The title of my blog post today is a riff on a phrase that is likely familiar to people who were regular listeners to CBC Radio in the years between 1950 and 1998, “And now… here’s Max.” That phrase, voiced by the inimitable Allan McFee, referred to radio personality Max Ferguson, who spent fifty-two years (yes, that says 52) on CBC Radio.
For those fifty-two years, Ferguson made many Canadians roar with laughter while simultaneously making others shake with rage or fear that Canada was being corrupted by the words spouted by the many characters he portrayed. Some found him offensive — not I. I was one of the ones laughing.
Max Ferguson died yesterday, Thursday March 7, at the age of 89. I know that most of you reading this blog will have never heard of him before this post — I’d like to at least introduce him to you, as I pay tribute to him at his passing.

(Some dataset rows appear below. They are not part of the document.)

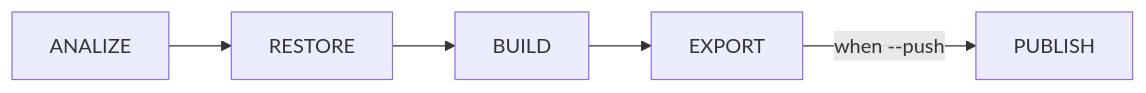
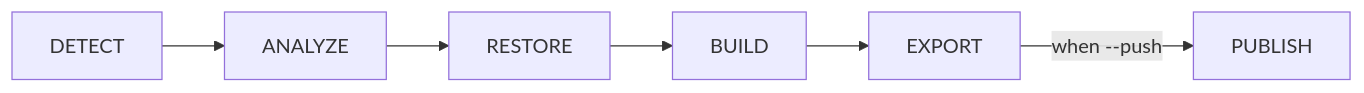
The diagram in text/0000-publish-operation.md (buildpacks/rfcs), drawn with Mermaid before and after one commit. The commit also changed other lines of this file, not shown here.

Commit message:
WIP - adding more diagrams

````diff
--- a/text/0000-publish-operation.md
+++ b/text/0000-publish-operation.md
@@ -70,8 +67,9 @@
 ```mermaid
 graph LR
-    A[ANALIZE] --> B[RESTORE]
-    B --> C[BUILD]
-    C --> D[EXPORT]
-    D --> |when --push| E[PUBLISH]
+    A[DETECT] --> B[ANALYZE]
+    B --> C[RESTORE]
+    C --> D[BUILD]
+    D --> E[EXPORT]
+    E --> |when --push| F[PUBLISH]
 
 ```
````
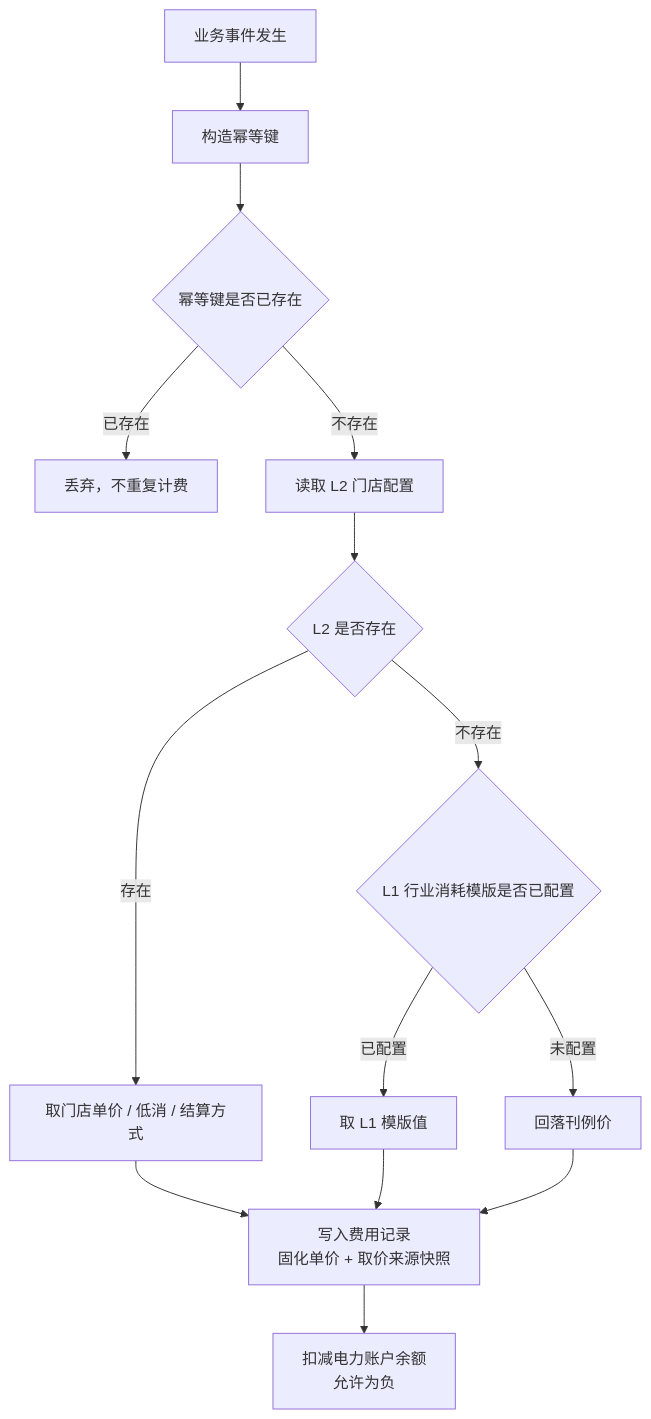
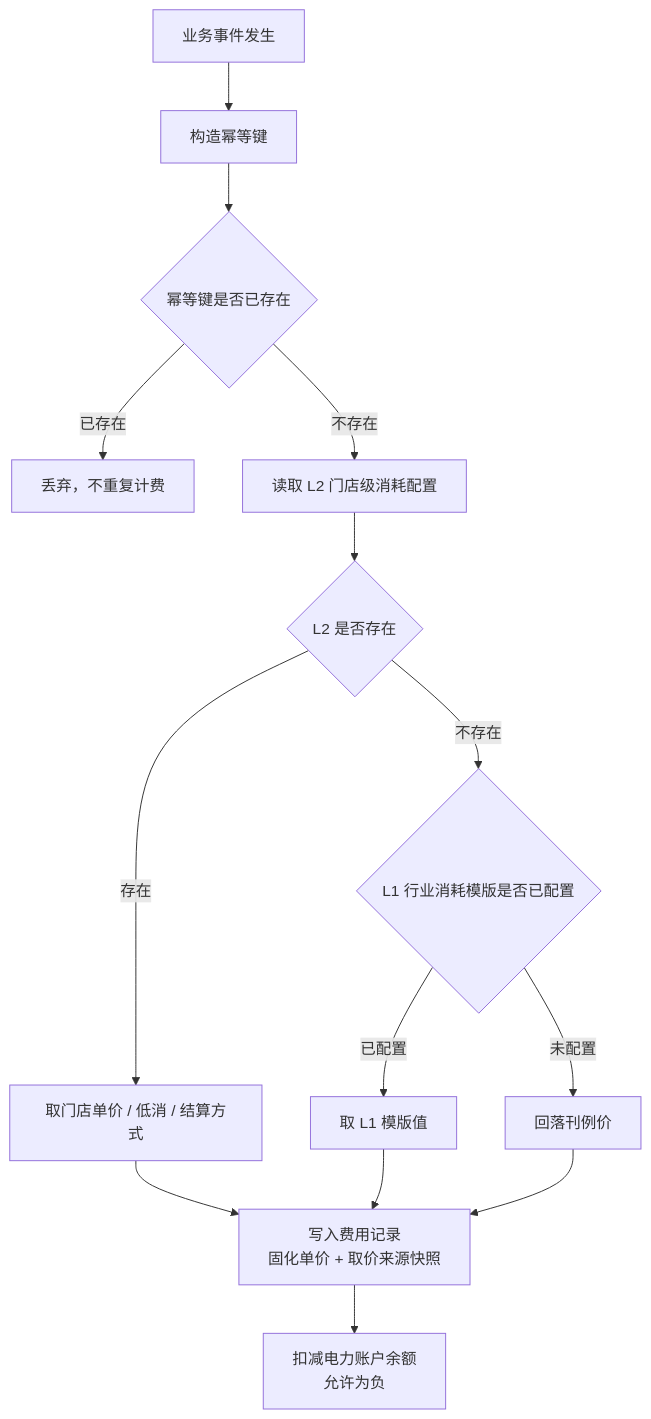
Before and after one commit to hunterandrabbits-a11y/AI-Army: the second of 3 diagrams in docs/prd/PRD-v1.4-计费规则.md, drawn with Mermaid. The commit also changed other lines of this file, not shown here.

````diff
--- a/docs/prd/PRD-v1.4-计费规则.md
+++ b/docs/prd/PRD-v1.4-计费规则.md
@@ -286,16 +286,16 @@
 ```mermaid
 flowchart TD
     A[业务事件发生] --> B[构造幂等键]
     B --> C{幂等键是否已存在}
     C -->|已存在| D[丢弃，不重复计费]
-    C -->|不存在| E[读取 L2 门店配置]
+    C -->|不存在| E[读取 L2 门店级消耗配置]
     E --> F{L2 是否存在}
     F -->|存在| G[取门店单价 / 低消 / 结算方式]
     F -->|不存在| H{L1 行业消耗模版是否已配置}
     H -->|已配置| I[取 L1 模版值]
     H -->|未配置| J[回落刊例价]
     G --> K[写入费用记录<br/>固化单价 + 取价来源快照]
     I --> K
     J --> K
     K --> L[扣减电力账户余额<br/>允许为负]
 ```
````
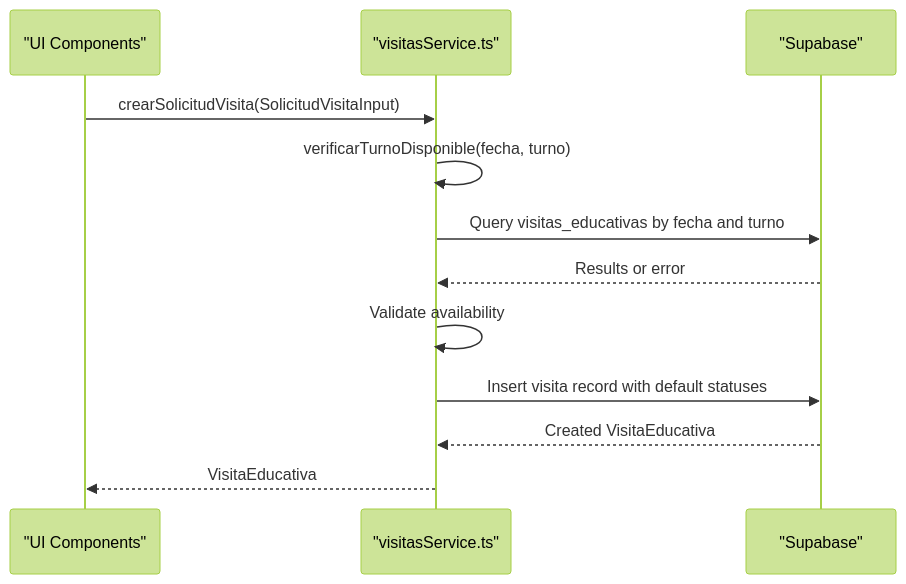
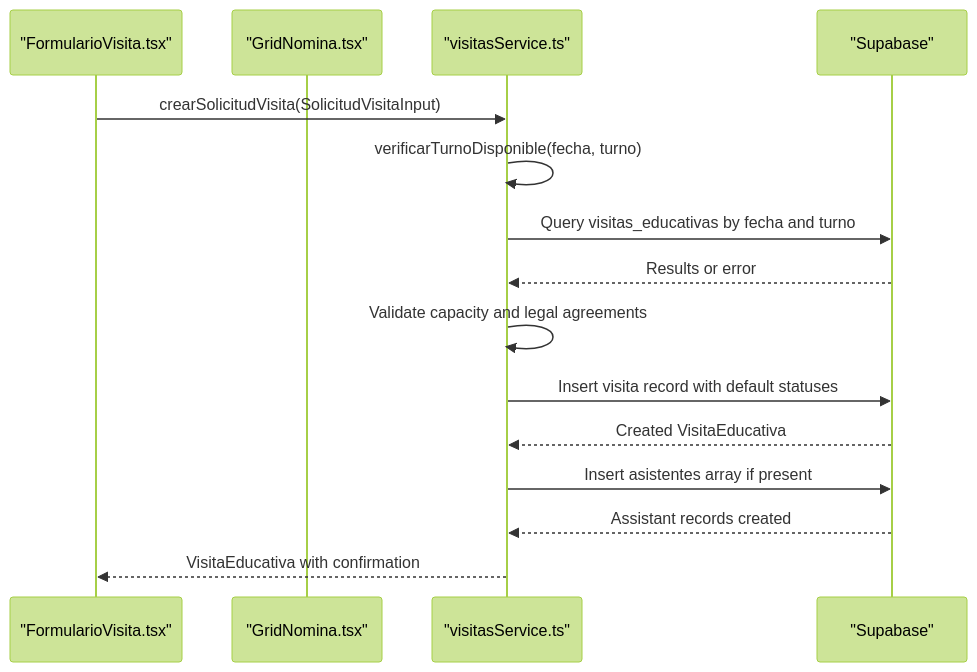
Before and after one commit to AgusCatra/simu-twin-web: the second of 4 diagrams in .qoder/repowiki/en/content/Data Models & Type System.md, drawn with Mermaid (forest theme). The commit also changed other lines of this file and 4 other files, not shown here.

````diff
--- a/.qoder/repowiki/en/content/Data Models & Type System.md
+++ b/.qoder/repowiki/en/content/Data Models & Type System.md
@@ -73,14 +98,17 @@
 ```mermaid
 sequenceDiagram
-participant UI as "UI Components"
+participant UI as "FormularioVisita.tsx"
+participant Grid as "GridNomina.tsx"
 participant Service as "visitasService.ts"
 participant DB as "Supabase"
 UI->>Service : crearSolicitudVisita(SolicitudVisitaInput)
 Service->>Service : verificarTurnoDisponible(fecha, turno)
 Service->>DB : Query visitas_educativas by fecha and turno
 DB-->>Service : Results or error
-Service->>Service : Validate availability
+Service->>Service : Validate capacity and legal agreements
 Service->>DB : Insert visita record with default statuses
 DB-->>Service : Created VisitaEducativa
-Service-->>UI : VisitaEducativa
+Service->>DB : Insert asistentes array if present
+DB-->>Service : Assistant records created
+Service-->>UI : VisitaEducativa with confirmation
 ```
````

Max Ferguson was born in the county of Durham, England in 1924. I wish one of the bios I read would have said where in Durham, as my paternal grandfather was also born in Durham, although many years before Max Ferguson’s birth. The Ferguson family moved to London, Ontario when Max was 3, so Canada was truly his home, if not his native land.
His radio career began in Halifax, and indeed, if asked prior to researching this post I would have said I thought he was from the Maritimes. He was associated with Halifax for the first several years of his broadcasting career, later moving to Toronto where he launched The Max Ferguson Show, which is the program I most remember him for.
This quote from Michael Enright of the CBC expresses well who Max Ferguson was and what he will be remembered for: “Max was a true radio genius- off beat, eccentric and totally brilliant. He invented an entire repertory company of bizarre characters- all voiced by Ferguson- to amuse himself and his audience. He was known both within CBC and on air as a master satirist, philosopher and prankster.”
To hear some vintage Ferguson, which is the best way to “get to know” this man, here is a 50 minute program, hosted by the aforementioned Enright, CBC’s Rewind. I hope you enjoy these clips of Max Ferguson’s brilliant eccentricity.
For another perspective — Ferguson’s own perspective — here is an interview of him about his career, from 1986.
And finally, his obituary from the CBC.
I’m imagining that somewhere out in the vast radiosphere beyond our knowledge, on Thursday morning Allan McFee grinned and said, “And now… here’s Max.”